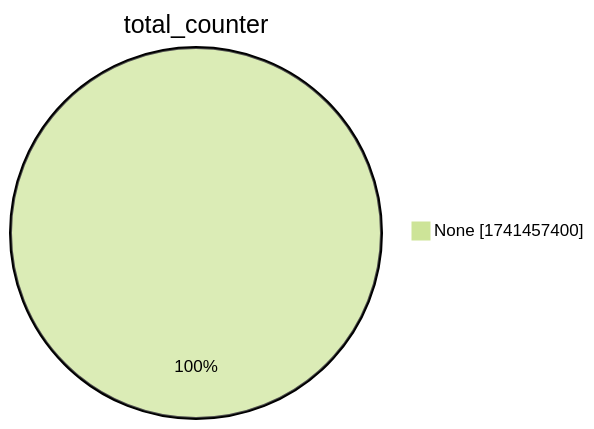
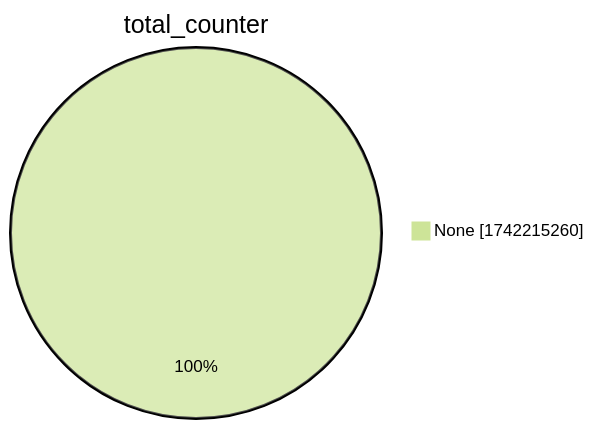
One commit to christiankrug/ctmonitor_visualization changed the second of 15 diagrams in xenon2022/README.md. Above: the diagram before and after it, drawn with Mermaid (forest theme). The commit also changed other lines of this file, not shown here.

````diff
--- a/xenon2022/README.md
+++ b/xenon2022/README.md
@@ -9,5 +9,5 @@
 ```mermaid
 pie showData
 title total_counter
-"None" :1741457400
+"None" :1742215260
 ```
````
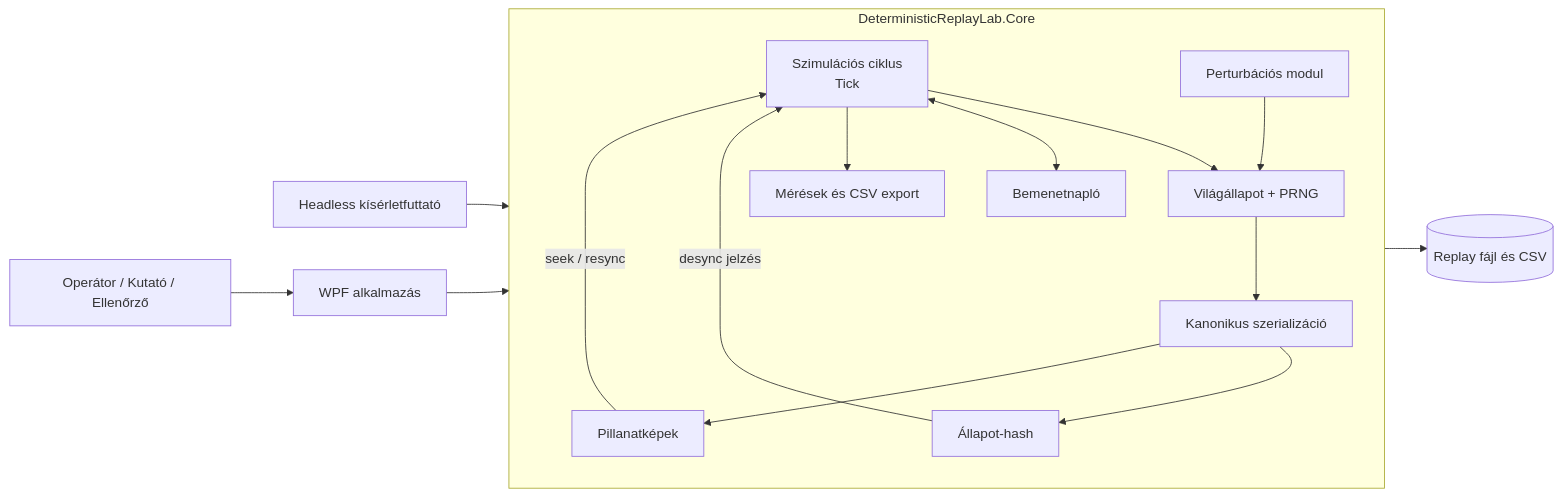
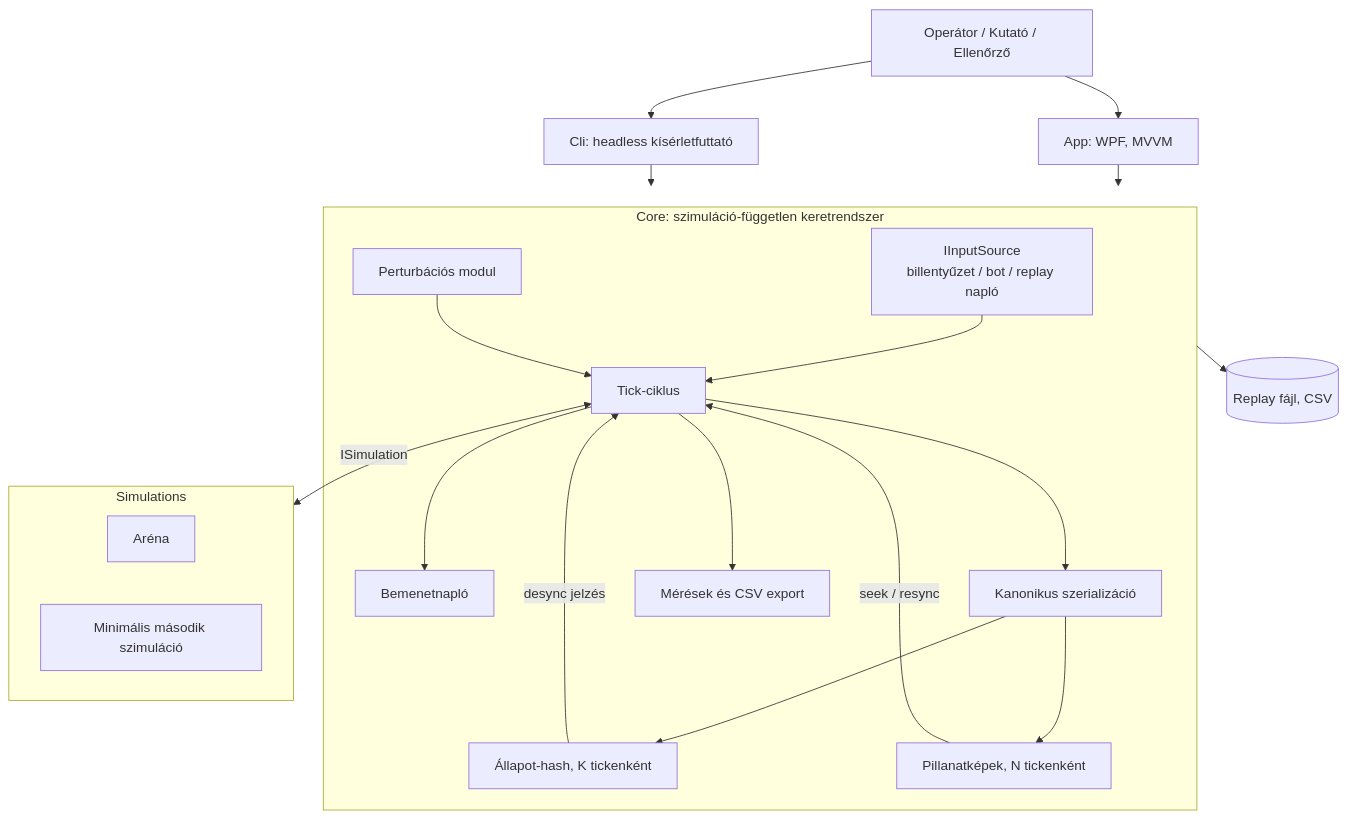
One commit to Mgodisai/deterministic-replay-lab changed the second of 2 diagrams in 00-project/02-specification.md. Above: the diagram before and after it, drawn with Mermaid. The commit also changed other lines of this file, not shown here.

Commit message:
docs(specification): five-project architecture, MVVM, interfaces

````diff
--- a/00-project/02-specification.md
+++ b/00-project/02-specification.md
@@ -302,21 +325,24 @@
 ```mermaid
-flowchart LR
-  U[Operátor / Kutató / Ellenőrző] --> UI[WPF alkalmazás]
-  CLI[Headless kísérletfuttató] --> Core
+flowchart TB
+  U[Operátor / Kutató / Ellenőrző] --> UI[App: WPF, MVVM]
+  U --> CLI[Cli: headless kísérletfuttató]
   UI --> Core
-  subgraph Core[DeterministicReplayLab.Core]
-    Sim[Szimulációs ciklus<br/>Tick] --> State[Világállapot + PRNG]
-    Log[Bemenetnapló]
-    Ser[Kanonikus szerializáció] --> Hash[Állapot-hash]
-    Ser --> Snap[Pillanatképek]
-    Perturb[Perturbációs modul]
-    Metrics[Mérések és CSV export]
+  CLI --> Core
+  subgraph Core[Core: szimuláció-független keretrendszer]
+    Input[IInputSource<br/>billentyűzet / bot / replay napló] --> Loop[Tick-ciklus]
+    Loop --> Log[Bemenetnapló]
+    Loop --> Ser[Kanonikus szerializáció]
+    Ser --> Hash[Állapot-hash, K tickenként]
+    Ser --> Snap[Pillanatképek, N tickenként]
+    Perturb[Perturbációs modul] --> Loop
+    Hash -->|desync jelzés| Loop
+    Snap -->|seek / resync| Loop
+    Loop --> Metrics[Mérések és CSV export]
   end
-  Sim <--> Log
-  State --> Ser
-  Hash -->|desync jelzés| Sim
-  Snap -->|seek / resync| Sim
-  Perturb --> State
-  Sim --> Metrics
-  Core --> Files[(Replay fájl és CSV)]
+  subgraph Sims[Simulations]
+    Arena[Aréna]
+    Mini[Minimális második szimuláció]
+  end
+  Loop <-->|ISimulation| Sims
+  Core --> Files[(Replay fájl, CSV)]
 ```
````
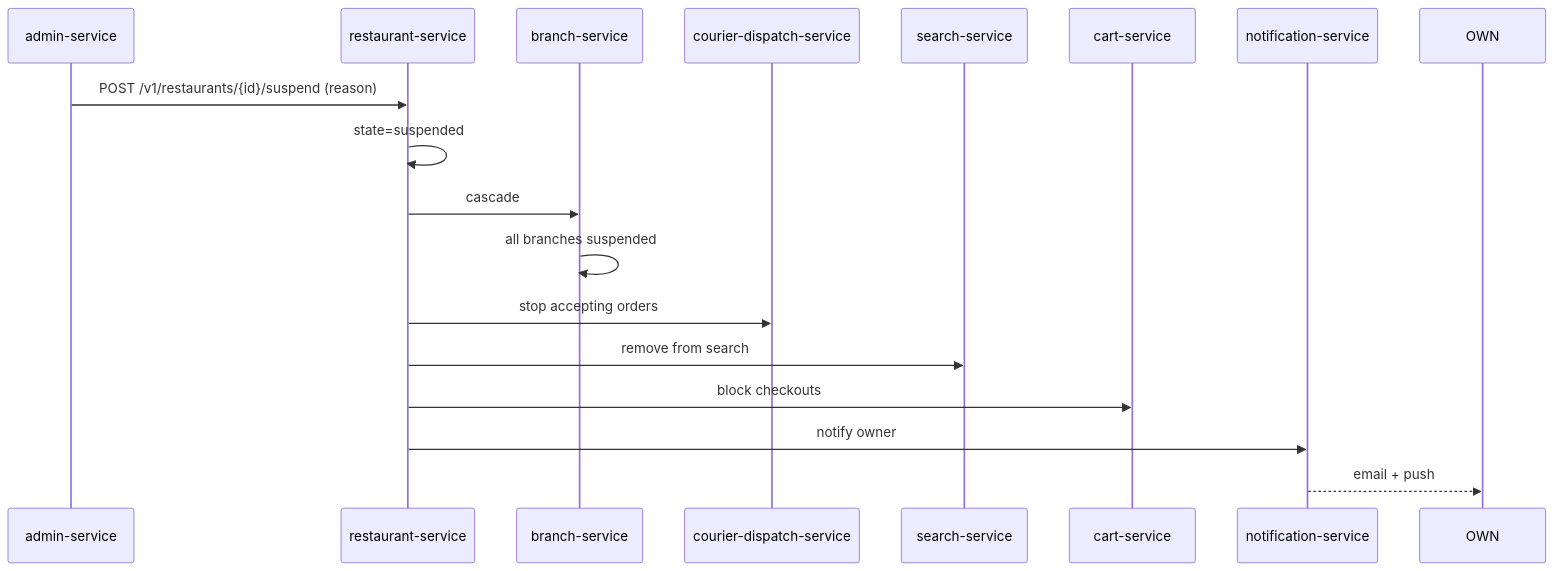
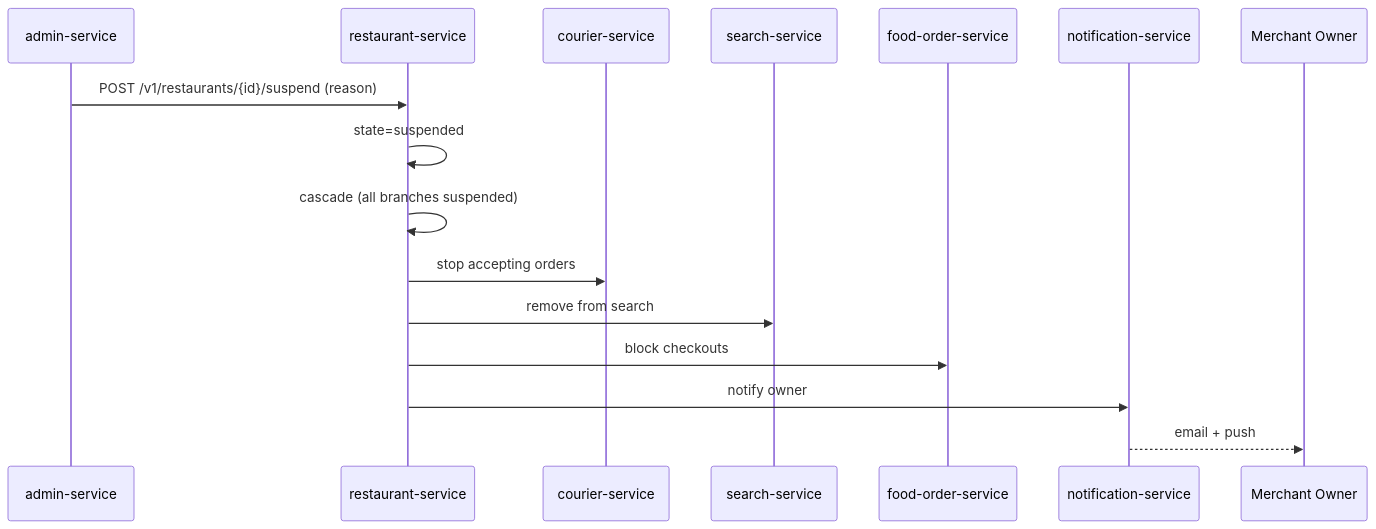
The eighth of 10 diagrams in docs/workflows/MERCHANT_WORKFLOWS.md (mohamedhabibwork/trips-enjoy-docs), drawn with Mermaid before and after one commit. The commit also changed other lines of this file and 525 other files, not shown here.

````diff
--- a/docs/workflows/MERCHANT_WORKFLOWS.md
+++ b/docs/workflows/MERCHANT_WORKFLOWS.md
@@ -192,20 +188,19 @@
 ```mermaid
 sequenceDiagram
     participant ADM as admin-service
     participant RES as restaurant-service
-    participant BRH as branch-service
-    participant CDP as courier-dispatch-service
+    participant COS as courier-service
     participant SR as search-service
-    participant CRT as cart-service
+    participant FOR as food-order-service
     participant NOT as notification-service
+    participant OWN as Merchant Owner
 
     ADM->>RES: POST /v1/restaurants/{id}/suspend (reason)
     RES->>RES: state=suspended
-    RES->>BRH: cascade
-    BRH->>BRH: all branches suspended
-    RES->>CDP: stop accepting orders
+    RES->>RES: cascade (all branches suspended)
+    RES->>COS: stop accepting orders
     RES->>SR: remove from search
-    RES->>CRT: block checkouts
+    RES->>FOR: block checkouts
     RES->>NOT: notify owner
     NOT-->>OWN: email + push
 ```
````
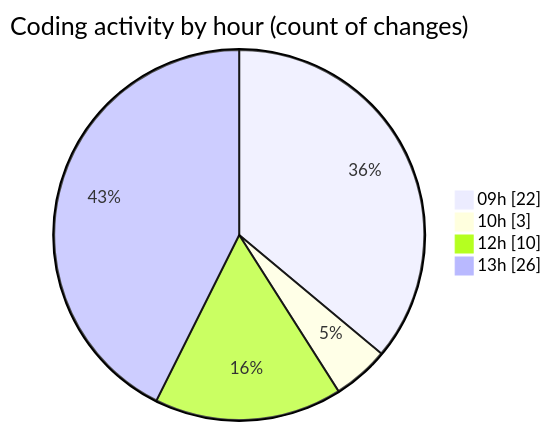
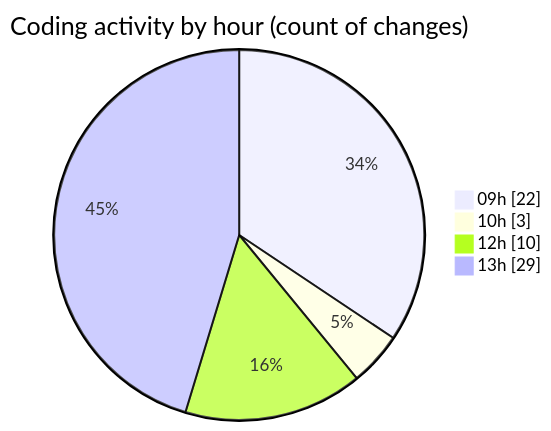
Before and after one commit to momahboobian/code-tracking: the second of 2 diagrams in 2025-06-27/cda/README.md, drawn with Mermaid. The commit also changed other lines of this file and 1 other file, not shown here.

````diff
--- a/2025-06-27/cda/README.md
+++ b/2025-06-27/cda/README.md
@@ -38,8 +38,8 @@
 ```mermaid
 pie showData
 title Coding activity by hour (count of changes)
 "09h" : 22
 "10h" : 3
 "12h" : 10
-"13h" : 26
+"13h" : 29
 ```
````
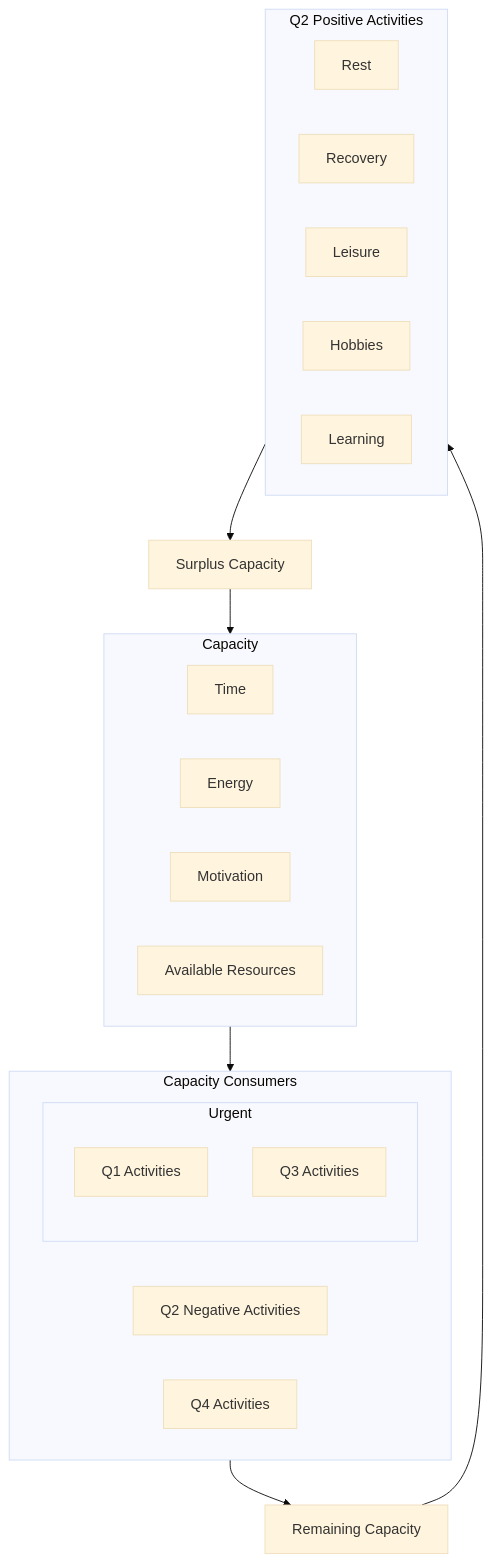
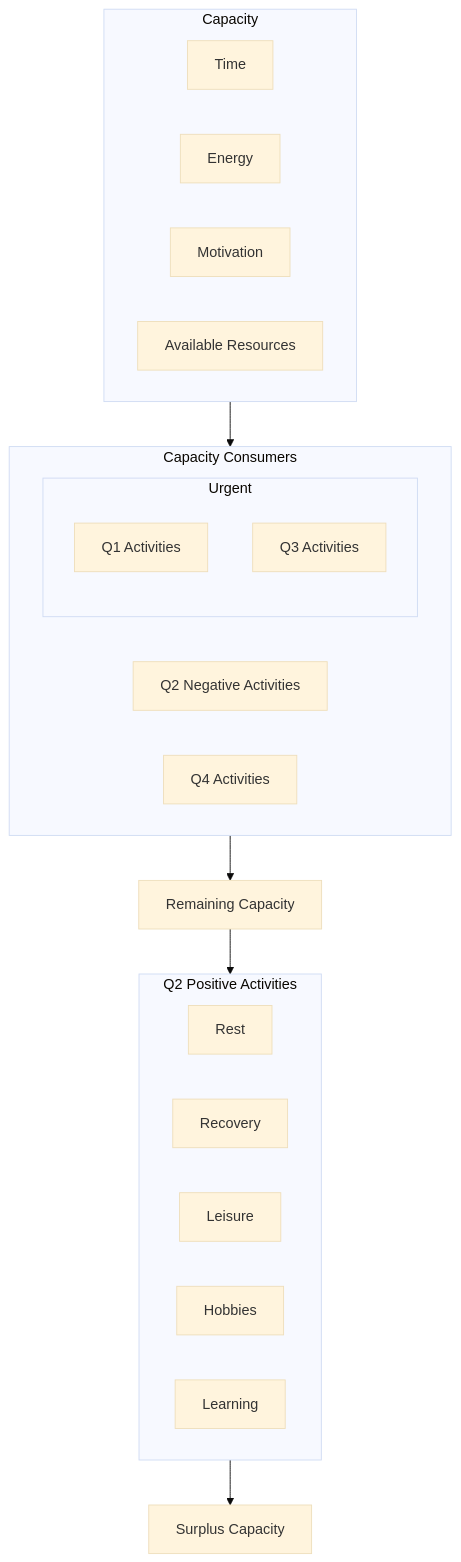
One commit to iamharryliu/vigilant-broccoli changed the second of 3 diagrams in notes/life-skills/productivity.md. Above: the diagram before and after it, drawn with Mermaid (base theme). The commit also changed 3 other files, not shown here.

````diff
--- a/notes/life-skills/productivity.md
+++ b/notes/life-skills/productivity.md
@@ -33,39 +33,39 @@
 ```mermaid
 flowchart TD
 
 Q1[Q1 Activities]
 Q3[Q3 Activities]
 
 subgraph C[Capacity]
   Time[Time]
   Energy[Energy]
   Motivation[Motivation]
   Resources[Available Resources]
 end
 
 subgraph E[Capacity Consumers]
   subgraph U[Urgent]
     Q1[Q1 Activities]
     Q3[Q3 Activities]
   end
   Q2N[Q2 Negative Activities]
   Q4[Q4 Activities]
 end
 
 subgraph Q2P[Q2 Positive Activities ]
   Q21[Rest]
   Q22[Recovery]
   Q23[Leisure]
   Q24[Hobbies]
   Q25[Learning]
 end
 
-SC[Surplus Capacity]-->C
+SC[Surplus Capacity]
 
 
 C --> E
 E --> RC
 RC[Remaining Capacity]
 RC --> Q2P
 Q2P --> SC
 ```
````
.....
Omit the pictures and reproduce the listing exactly.

One commit to christiankrug/ctmonitor_visualization changed the second of 15 diagrams in xenon2022/README.md. Above: the diagram before and after it, drawn with Mermaid (forest theme). The commit also changed other lines of this file, not shown here.

````diff
--- a/xenon2022/README.md
+++ b/xenon2022/README.md
@@ -9,5 +9,5 @@
 ```mermaid
 pie showData
 title total_counter
-"None" :1741457400
+"None" :1742215260
 ```
````
One commit to Mgodisai/deterministic-replay-lab changed the second of 2 diagrams in 00-project/02-specification.md. Above: the diagram before and after it, drawn with Mermaid. The commit also changed other lines of this file, not shown here.

Commit message:
docs(specification): five-project architecture, MVVM, interfaces

````diff
--- a/00-project/02-specification.md
+++ b/00-project/02-specification.md
@@ -302,21 +325,24 @@
 ```mermaid
-flowchart LR
-  U[Operátor / Kutató / Ellenőrző] --> UI[WPF alkalmazás]
-  CLI[Headless kísérletfuttató] --> Core
+flowchart TB
+  U[Operátor / Kutató / Ellenőrző] --> UI[App: WPF, MVVM]
+  U --> CLI[Cli: headless kísérletfuttató]
   UI --> Core
-  subgraph Core[DeterministicReplayLab.Core]
-    Sim[Szimulációs ciklus<br/>Tick] --> State[Világállapot + PRNG]
-    Log[Bemenetnapló]
-    Ser[Kanonikus szerializáció] --> Hash[Állapot-hash]
-    Ser --> Snap[Pillanatképek]
-    Perturb[Perturbációs modul]
-    Metrics[Mérések és CSV export]
+  CLI --> Core
+  subgraph Core[Core: szimuláció-független keretrendszer]
+    Input[IInputSource<br/>billentyűzet / bot / replay napló] --> Loop[Tick-ciklus]
+    Loop --> Log[Bemenetnapló]
+    Loop --> Ser[Kanonikus szerializáció]
+    Ser --> Hash[Állapot-hash, K tickenként]
+    Ser --> Snap[Pillanatképek, N tickenként]
+    Perturb[Perturbációs modul] --> Loop
+    Hash -->|desync jelzés| Loop
+    Snap -->|seek / resync| Loop
+    Loop --> Metrics[Mérések és CSV export]
   end
-  Sim <--> Log
-  State --> Ser
-  Hash -->|desync jelzés| Sim
-  Snap -->|seek / resync| Sim
-  Perturb --> State
-  Sim --> Metrics
-  Core --> Files[(Replay fájl és CSV)]
+  subgraph Sims[Simulations]
+    Arena[Aréna]
+    Mini[Minimális második szimuláció]
+  end
+  Loop <-->|ISimulation| Sims
+  Core --> Files[(Replay fájl, CSV)]
 ```
````
The eighth of 10 diagrams in docs/workflows/MERCHANT_WORKFLOWS.md (mohamedhabibwork/trips-enjoy-docs), drawn with Mermaid before and after one commit. The commit also changed other lines of this file and 525 other files, not shown here.

````diff
--- a/docs/workflows/MERCHANT_WORKFLOWS.md
+++ b/docs/workflows/MERCHANT_WORKFLOWS.md
@@ -192,20 +188,19 @@
 ```mermaid
 sequenceDiagram
     participant ADM as admin-service
     participant RES as restaurant-service
-    participant BRH as branch-service
-    participant CDP as courier-dispatch-service
+    participant COS as courier-service
     participant SR as search-service
-    participant CRT as cart-service
+    participant FOR as food-order-service
     participant NOT as notification-service
+    participant OWN as Merchant Owner
 
     ADM->>RES: POST /v1/restaurants/{id}/suspend (reason)
     RES->>RES: state=suspended
-    RES->>BRH: cascade
-    BRH->>BRH: all branches suspended
-    RES->>CDP: stop accepting orders
+    RES->>RES: cascade (all branches suspended)
+    RES->>COS: stop accepting orders
     RES->>SR: remove from search
-    RES->>CRT: block checkouts
+    RES->>FOR: block checkouts
     RES->>NOT: notify owner
     NOT-->>OWN: email + push
 ```
````
Before and after one commit to momahboobian/code-tracking: the second of 2 diagrams in 2025-06-27/cda/README.md, drawn with Mermaid. The commit also changed other lines of this file and 1 other file, not shown here.

````diff
--- a/2025-06-27/cda/README.md
+++ b/2025-06-27/cda/README.md
@@ -38,8 +38,8 @@
 ```mermaid
 pie showData
 title Coding activity by hour (count of changes)
 "09h" : 22
 "10h" : 3
 "12h" : 10
-"13h" : 26
+"13h" : 29
 ```
````
One commit to iamharryliu/vigilant-broccoli changed the second of 3 diagrams in notes/life-skills/productivity.md. Above: the diagram before and after it, drawn with Mermaid (base theme). The commit also changed 3 other files, not shown here.

````diff
--- a/notes/life-skills/productivity.md
+++ b/notes/life-skills/productivity.md
@@ -33,39 +33,39 @@
 ```mermaid
 flowchart TD
 
 Q1[Q1 Activities]
 Q3[Q3 Activities]
 
 subgraph C[Capacity]
   Time[Time]
   Energy[Energy]
   Motivation[Motivation]
   Resources[Available Resources]
 end
 
 subgraph E[Capacity Consumers]
   subgraph U[Urgent]
     Q1[Q1 Activities]
     Q3[Q3 Activities]
   end
   Q2N[Q2 Negative Activities]
   Q4[Q4 Activities]
 end
 
 subgraph Q2P[Q2 Positive Activities ]
   Q21[Rest]
   Q22[Recovery]
   Q23[Leisure]
   Q24[Hobbies]
   Q25[Learning]
 end
 
-SC[Surplus Capacity]-->C
+SC[Surplus Capacity]
 
 
 C --> E
 E --> RC
 RC[Remaining Capacity]
 RC --> Q2P
 Q2P --> SC
 ```
````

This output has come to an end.